April 26, 2020 Read More →

Australian energy minister: Invest in gas as ‘cheap energy’ to lead recovery from pandemic

PV Magazine:

Last week a number of interviews given by Energy and Emissions Reductions Minister Angus Taylor suggested first that the Government is bent on investing in gas projects to provide more “cheap energy” to the market to help lead recovery from COVID-19; and then that the falling price of gas during COVID-19 could be used to support fast-start gas plants that help bring more renewable energy into the grid.

“More gas means more capacity to absorb renewables, because gas is flexible, dispatchable generation,” Taylor told the Sydney Morning Herald over the weekend.

Like so many Government statements, this resonates because it is half right but analysts, and at least one independent politician, disagree that more Australian gas production is needed to support transition.

“I would strongly question that thinking, because at this point there does not appear to be a commercial or market viability,” to investing in gas projects, Independent MP for Warringah, Zali Steggall told pv magazine.

Bruce Robertson, Energy Finance Analyst for Gas/LNG at the Institute for Energy Economics and Financial Analysis (IEEFA) emphatically agrees with Steggall, telling pv magazine, “The surest way to destroy national wealth is to back industries that are proven losers.”
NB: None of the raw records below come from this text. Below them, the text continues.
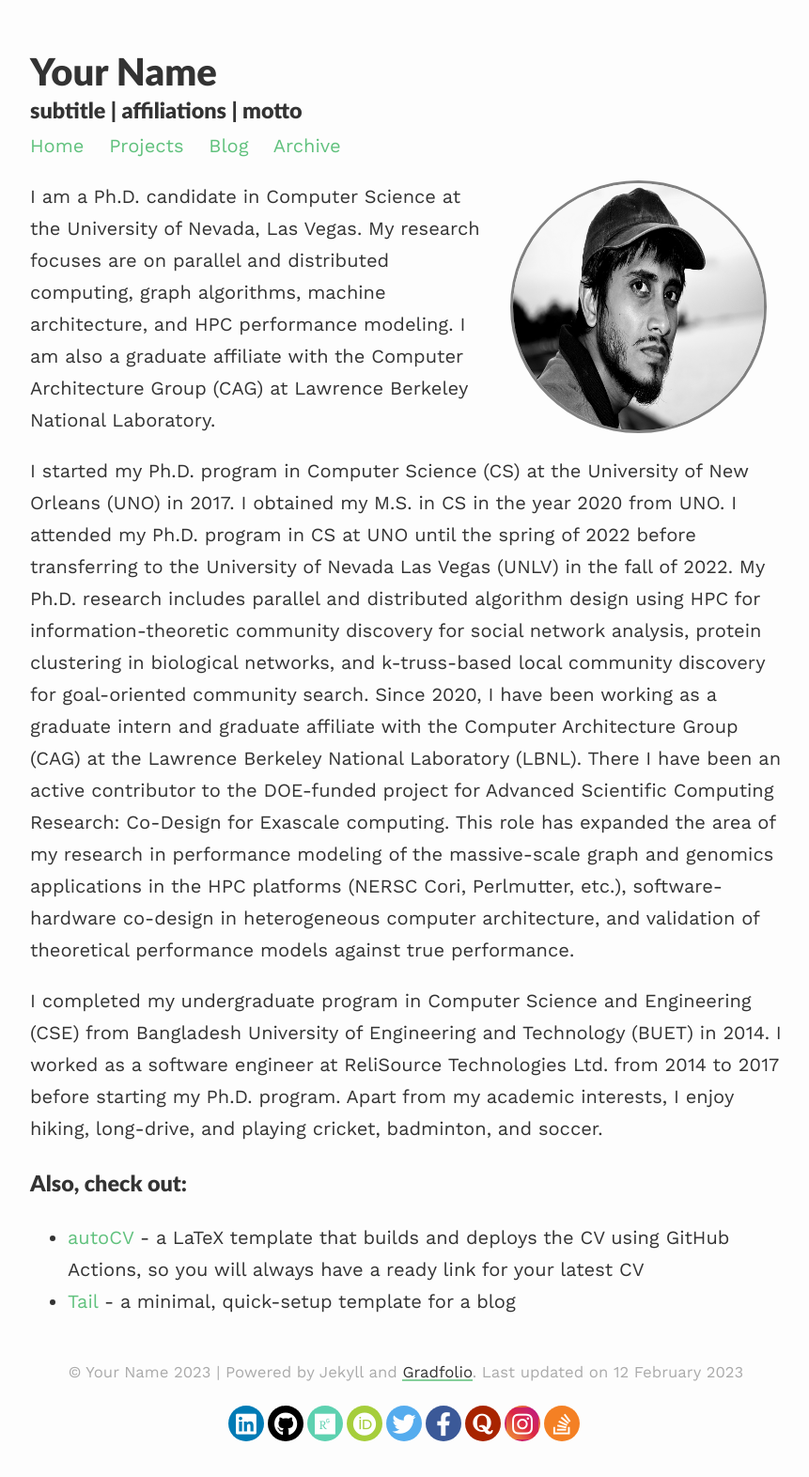
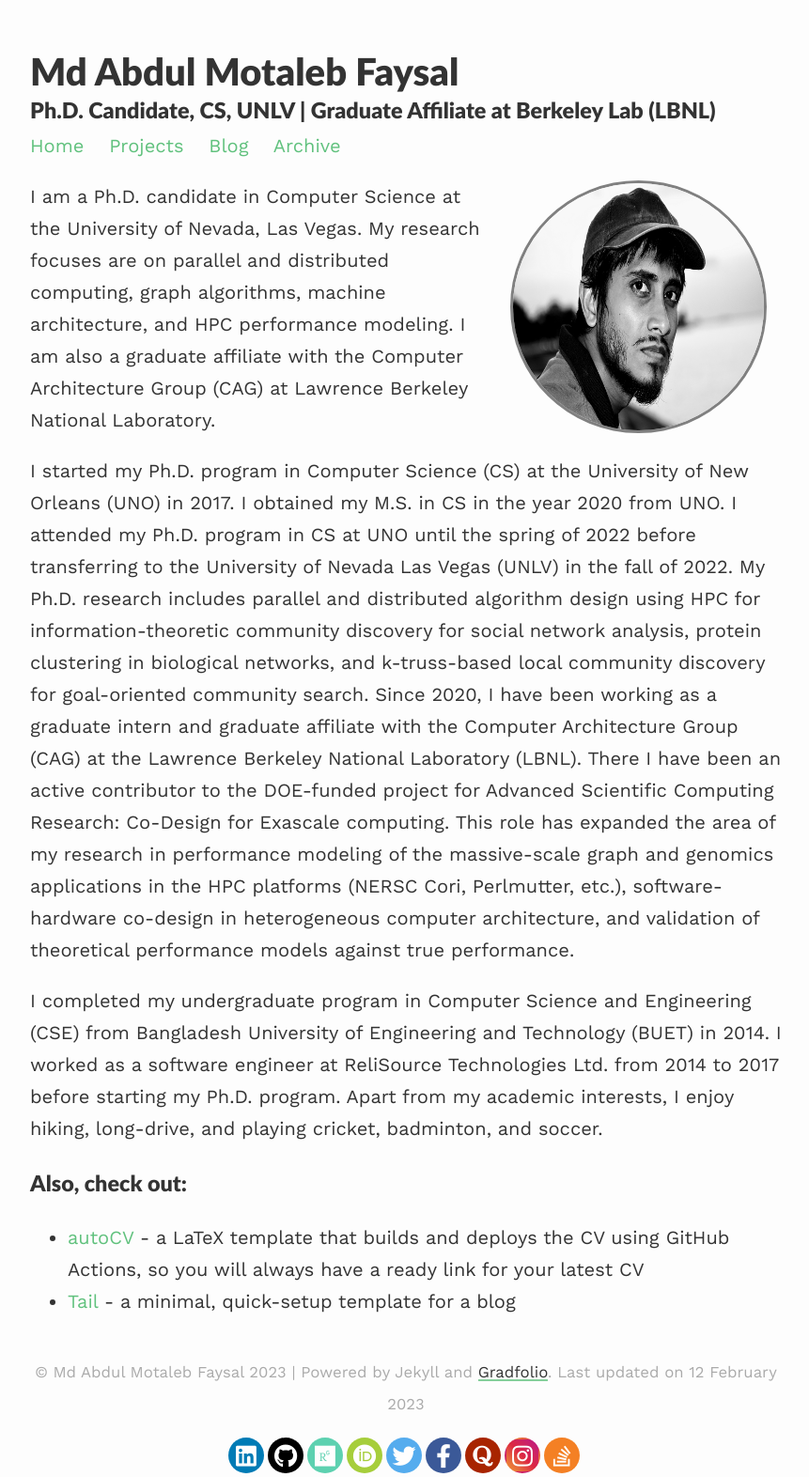
Before and after one commit to mfaysal101/mfaysal101.github.io, a Jekyll site: the page built from index.md, in a window 1280 px wide. Shown: the whole page at 94% size, without its empty margins (208-1069 px from the left). Built offline with Jekyll 4.4.1, drawn with Linux system fonts in a browser that asks for light colours; nearby versions of some CDN libraries; before the commit the page ends 1538 px from its top, so only the background shows below that.

Commit message:
Update _config.yml

```diff
--- a/_config.yml
+++ b/_config.yml
@@ -1,7 +1,7 @@
 ### your site title here
 
-title: Your Name
-description: subtitle | affiliations | motto
+title: Md Abdul Motaleb Faysal
+description: Ph.D. Candidate, CS, UNLV | Graduate Affiliate at Berkeley Lab (LBNL)
 
 baseurl: "/"
 url: "https://mfaysal101.github.io"
```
In a new plain-speaking podcast on the subject, he cites write offs since 2014 by major onshore coal-seam gas producers, Santos (nearly $7 billion), Origin Energy ($3 billion plus) and BG Group ($5 billion) as evidence that onshore gas is a proven loser; and adds falling share prices over the past 10 years of such oil and gas companies as further evidence that “they’ve demonstrably destroyed wealth for their shareholders.”

At the same time, he agrees with Taylor on a couple of points: firstly, that gas peaking plants — open-cycle gas turbines that can fire up rapidly — have a place in supporting increasing proportions of solar and wind generation in the grid, because they provide instantly dispatchable electricity supply at times of low renewable resource.

That said, “Gas peaking plants have big capacity, but they don’t have to operate very often,” says Robertson, so they don’t need a lot of gas.

And he points out that, “There is already enough gas in Australia to supply our local economy three times over, yet gas companies are selling that supply overseas,” while paying no royalties for extraction, and paying minimal tax in Australia, and simultaneously selling gas in Australia at a much higher price than they do to overseas buyers. 

[Natalie Filatoff]

More: Stepping on the gas 

Posted in: IEEFA In the News

Comments are closed.